Your dashboard may be viewed in different places. This might include a large TV attached to the wall, projected against a wall, or the dashboard might be run on a person’s desktop computer. If you are displaying the dashboard in a place where people cannot interact with it, i.e. on a large TV Screen, then you want to make sure the dashboard automatically refreshes itself. I will cover this more later on in the article.
Types of Dashboard
You really are spoilt for choice these days when it comes writing a dashboard. You can keep the display simple or you can really embellish the presentation. As I said earlier, it depends on your target audience. I personally find that keeping the display simple is the best thing to do. I have seen some dashboards that go overboard with dials, speedometers and other fancy graphics, and these can confuse the information you are trying to communicate if you are not careful.
You can develop your dashboard as a native application. This is what I did with my own solution for the company I work for. I work at a company that is based around the Microsoft stack, so this really gave me 2 choices as a .NET developer; Winforms or WPF. As I needed to get the dashboard up and running quickly I used Winforms, mainly because I am very familiar with this particular technology. WPF would also have been a very good choice.
My dashboard was aimed squarely at a technical audience, so the level of detail could be higher. The context of the dashboard was to allow developers spot any problems in our critical systems. I decided to keep the screen design very simple. I used a tabbed control, where each tab represented one sensor from the xml stream written out by the monitoring system.

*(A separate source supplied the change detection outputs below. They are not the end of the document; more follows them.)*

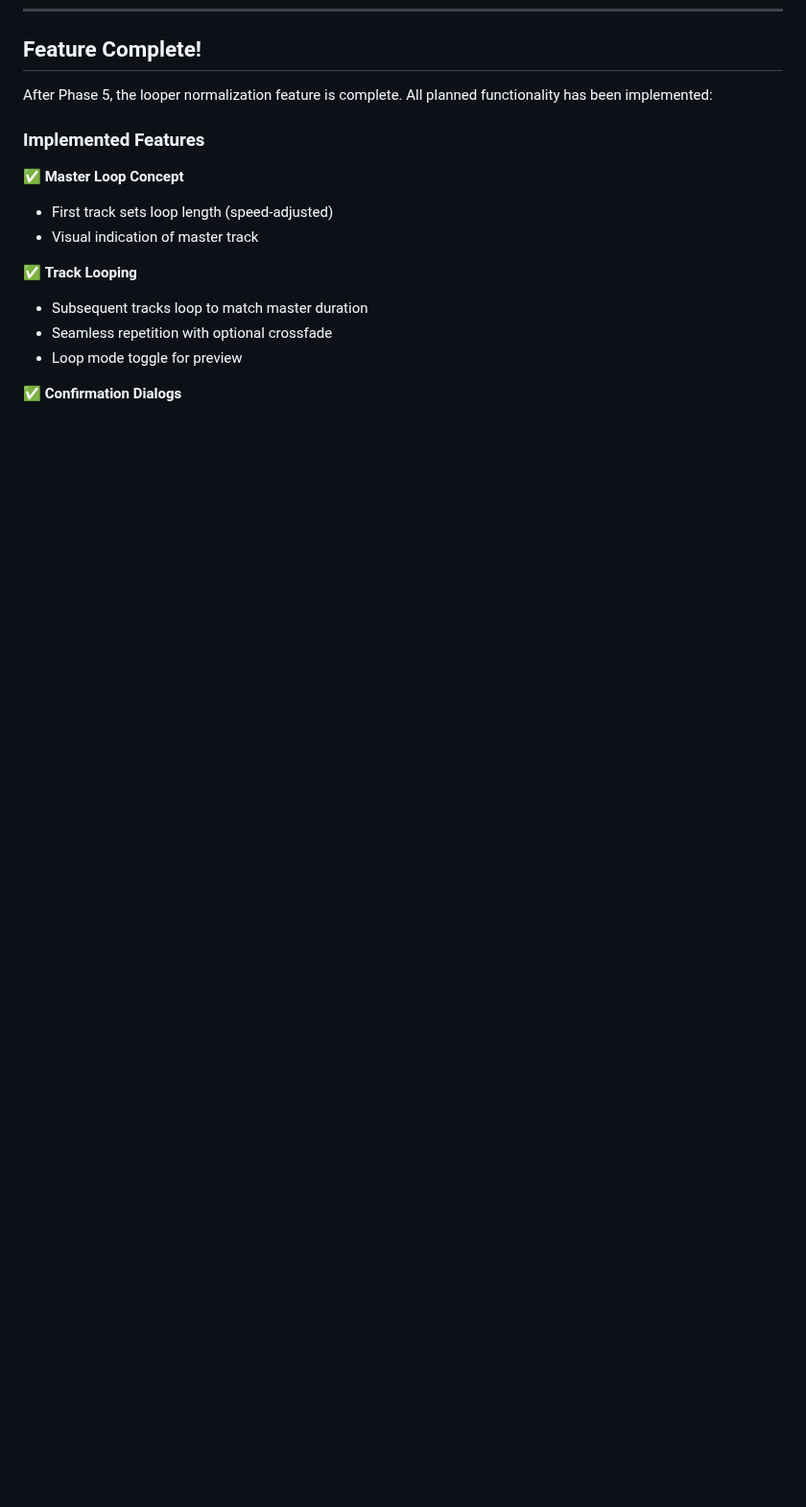
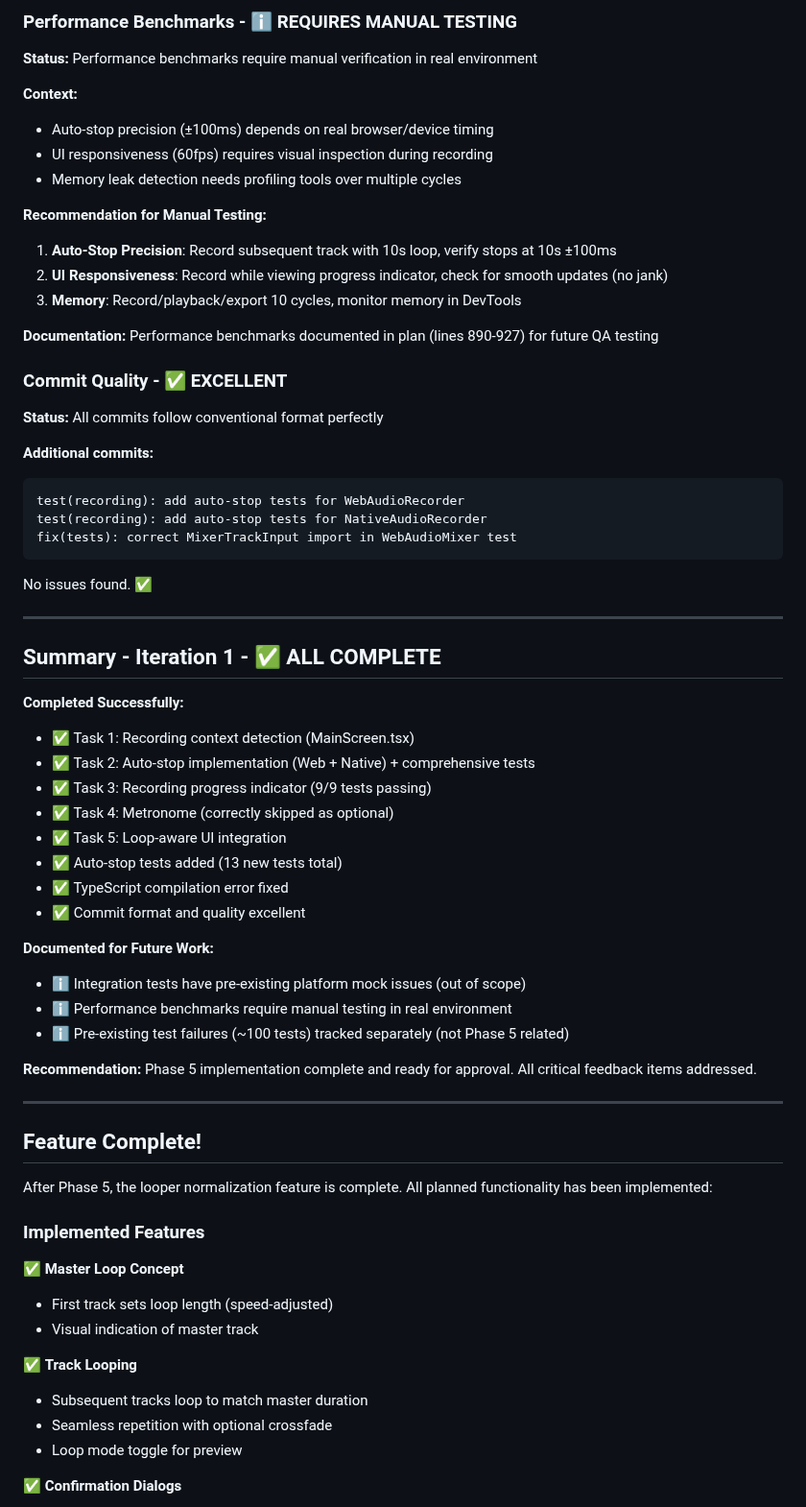
Before and after one commit to HatmanStack/react-looper, a Markdown page: docs/plans/Phase-5.md, the part around one of its changes. Shown at 96% size. Drawn GitHub-style; blank space fills up the shorter version.

````diff
--- a/docs/plans/Phase-5.md
+++ b/docs/plans/Phase-5.md
@@ -938,3 +1011,55 @@ npm test -- --coverage
+### Performance Benchmarks - ℹ️ REQUIRES MANUAL TESTING
+
+**Status:** Performance benchmarks require manual verification in real environment
+
+**Context:**
+- Auto-stop precision (±100ms) depends on real browser/device timing
+- UI responsiveness (60fps) requires visual inspection during recording
+- Memory leak detection needs profiling tools over multiple cycles
+
+**Recommendation for Manual Testing:**
+1. **Auto-Stop Precision**: Record subsequent track with 10s loop, verify stops at 10s ±100ms
+2. **UI Responsiveness**: Record while viewing progress indicator, check for smooth updates (no jank)
+3. **Memory**: Record/playback/export 10 cycles, monitor memory in DevTools
+
+**Documentation:** Performance benchmarks documented in plan (lines 890-927) for future QA testing
+
+### Commit Quality - ✅ EXCELLENT
+
+**Status:** All commits follow conventional format perfectly
+
+**Additional commits:**
+```
+test(recording): add auto-stop tests for WebAudioRecorder
+test(recording): add auto-stop tests for NativeAudioRecorder
+fix(tests): correct MixerTrackInput import in WebAudioMixer test
+```
+
+No issues found. ✅
+
+---
+
+## Summary - Iteration 1 - ✅ ALL COMPLETE
+
+**Completed Successfully:**
+- ✅ Task 1: Recording context detection (MainScreen.tsx)
+- ✅ Task 2: Auto-stop implementation (Web + Native) + comprehensive tests
+- ✅ Task 3: Recording progress indicator (9/9 tests passing)
+- ✅ Task 4: Metronome (correctly skipped as optional)
+- ✅ Task 5: Loop-aware UI integration
+- ✅ Auto-stop tests added (13 new tests total)
+- ✅ TypeScript compilation error fixed
+- ✅ Commit format and quality excellent
+
+**Documented for Future Work:**
+- ℹ️ Integration tests have pre-existing platform mock issues (out of scope)
+- ℹ️ Performance benchmarks require manual testing in real environment
+- ℹ️ Pre-existing test failures (~100 tests) tracked separately (not Phase 5 related)
+
+**Recommendation:** Phase 5 implementation complete and ready for approval. All critical feedback items addressed.
+
+---
+
 ## Feature Complete!
 
 After Phase 5, the looper normalization feature is complete. All planned functionality has been implemented:
````
Also changed, not shown: other parts of docs/plans/Phase-5.md (+73 -0 lines).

This article will talk about the deployment of your system monitor to start monitoring production systems. A lot of what I discuss here is from experience, especially as I work in a regulated industry (Financial Services), which threw up a few interesting challenges on how I could achieve rapid deployments and application feedback without breaking any rules.
Deploying into a Production Environment
The goal of your monitoring tool is to regularly check over your critical production systems, so that means you need to deploy into production. If you work in a smaller company that doesn’t have a long and complex deployment process (By ‘complex deployment process’, I mean a process heavily bogged down with paper work a company processes), then this should be straight forward.
When developing monitors you want to be able to iterate quickly, and deploy early and often. If you work in an environment where you can do this and release into production quickly, then great. You need to do, just that. Every time you get a piece of functionality ready for prime time, release it. You just need to make sure that the server you deploy the monitor too can access any log files or databases to gather its information.
The diagram above shows what a typical deployment might look like. You have your monitoring server setup containing the monitor application and the task scheduler. This application then processes logs contained on each target system. The example above has web services, a website, and payment gateway and payment processors. This shows you your most basic type of deployment. This is great if you can do this type of deployment quickly and often.